## GIVEN RECORDS
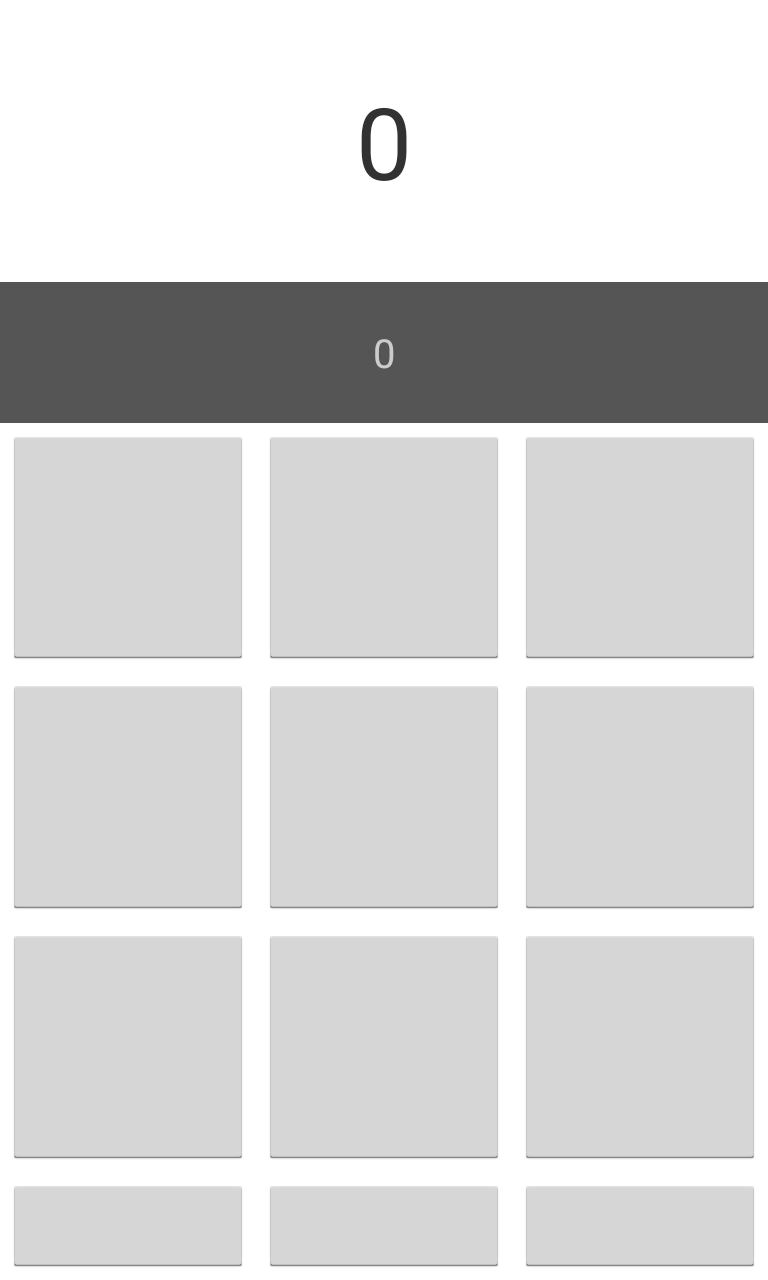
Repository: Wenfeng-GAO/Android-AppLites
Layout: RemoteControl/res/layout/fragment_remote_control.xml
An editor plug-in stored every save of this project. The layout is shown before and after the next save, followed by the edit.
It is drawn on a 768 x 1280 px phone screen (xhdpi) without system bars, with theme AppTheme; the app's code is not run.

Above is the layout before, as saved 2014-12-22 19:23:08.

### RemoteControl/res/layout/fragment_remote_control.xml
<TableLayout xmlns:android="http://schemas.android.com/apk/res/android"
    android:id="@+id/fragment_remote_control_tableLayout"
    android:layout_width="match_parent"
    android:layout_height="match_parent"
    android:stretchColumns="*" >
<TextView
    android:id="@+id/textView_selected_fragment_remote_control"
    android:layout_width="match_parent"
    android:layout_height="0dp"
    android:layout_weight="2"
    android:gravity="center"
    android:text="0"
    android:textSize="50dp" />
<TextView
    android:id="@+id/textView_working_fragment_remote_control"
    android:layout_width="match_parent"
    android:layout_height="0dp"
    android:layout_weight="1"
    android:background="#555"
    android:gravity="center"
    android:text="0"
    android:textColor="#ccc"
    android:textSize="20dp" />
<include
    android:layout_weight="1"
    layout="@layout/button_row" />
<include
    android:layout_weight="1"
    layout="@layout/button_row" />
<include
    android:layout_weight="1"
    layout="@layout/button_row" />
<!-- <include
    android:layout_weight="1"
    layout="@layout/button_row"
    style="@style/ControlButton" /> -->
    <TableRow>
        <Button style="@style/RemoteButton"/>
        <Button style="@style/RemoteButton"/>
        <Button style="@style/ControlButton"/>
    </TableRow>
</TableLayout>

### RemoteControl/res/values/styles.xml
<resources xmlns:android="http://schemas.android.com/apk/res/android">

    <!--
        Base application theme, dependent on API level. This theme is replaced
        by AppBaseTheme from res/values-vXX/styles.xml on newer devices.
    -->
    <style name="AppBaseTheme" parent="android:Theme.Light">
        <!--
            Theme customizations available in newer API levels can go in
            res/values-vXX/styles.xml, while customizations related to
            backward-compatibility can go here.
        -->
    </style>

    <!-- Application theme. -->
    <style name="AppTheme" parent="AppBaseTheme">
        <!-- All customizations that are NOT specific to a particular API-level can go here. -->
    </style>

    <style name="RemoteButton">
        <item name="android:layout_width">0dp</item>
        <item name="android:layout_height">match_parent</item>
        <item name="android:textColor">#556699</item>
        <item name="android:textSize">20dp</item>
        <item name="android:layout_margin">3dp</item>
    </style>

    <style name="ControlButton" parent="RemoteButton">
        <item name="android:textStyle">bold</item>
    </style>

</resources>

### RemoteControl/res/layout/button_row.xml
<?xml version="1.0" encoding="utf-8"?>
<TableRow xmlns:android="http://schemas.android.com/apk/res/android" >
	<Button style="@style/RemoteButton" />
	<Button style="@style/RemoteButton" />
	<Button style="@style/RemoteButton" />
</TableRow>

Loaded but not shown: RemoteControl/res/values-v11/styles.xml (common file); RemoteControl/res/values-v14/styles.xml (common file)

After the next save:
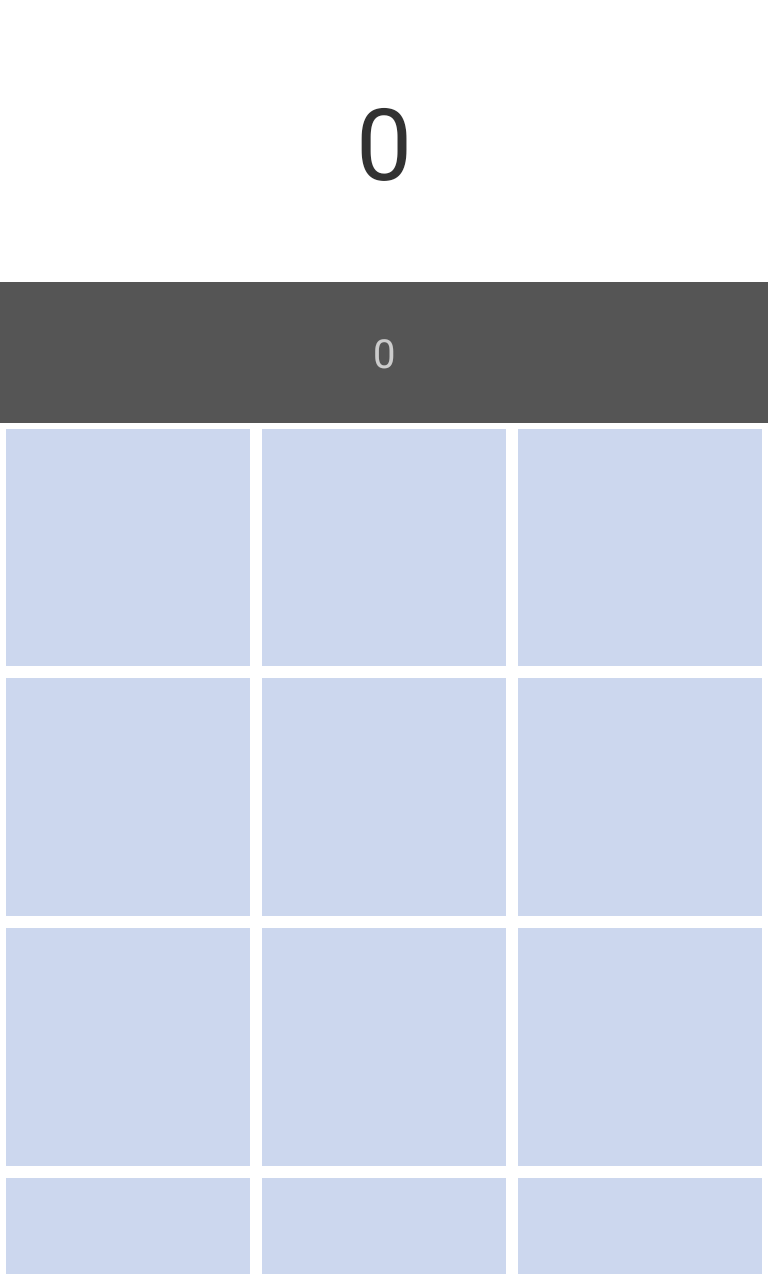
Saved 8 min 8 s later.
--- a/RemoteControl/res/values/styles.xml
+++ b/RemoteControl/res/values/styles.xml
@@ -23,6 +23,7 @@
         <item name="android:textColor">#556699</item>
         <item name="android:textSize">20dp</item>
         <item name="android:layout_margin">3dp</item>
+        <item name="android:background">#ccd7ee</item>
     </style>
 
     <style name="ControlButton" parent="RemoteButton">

## BRIEF
In the records above, find each line that mentions the word "RemoteControl", and copy it.

## SOLUTION TO THE EXERCISE
Layout: RemoteControl/res/layout/fragment_remote_control.xml
### RemoteControl/res/layout/fragment_remote_control.xml
### RemoteControl/res/values/styles.xml
### RemoteControl/res/layout/button_row.xml
Loaded but not shown: RemoteControl/res/values-v11/styles.xml (common file); RemoteControl/res/values-v14/styles.xml (common file)
--- a/RemoteControl/res/values/styles.xml
+++ b/RemoteControl/res/values/styles.xml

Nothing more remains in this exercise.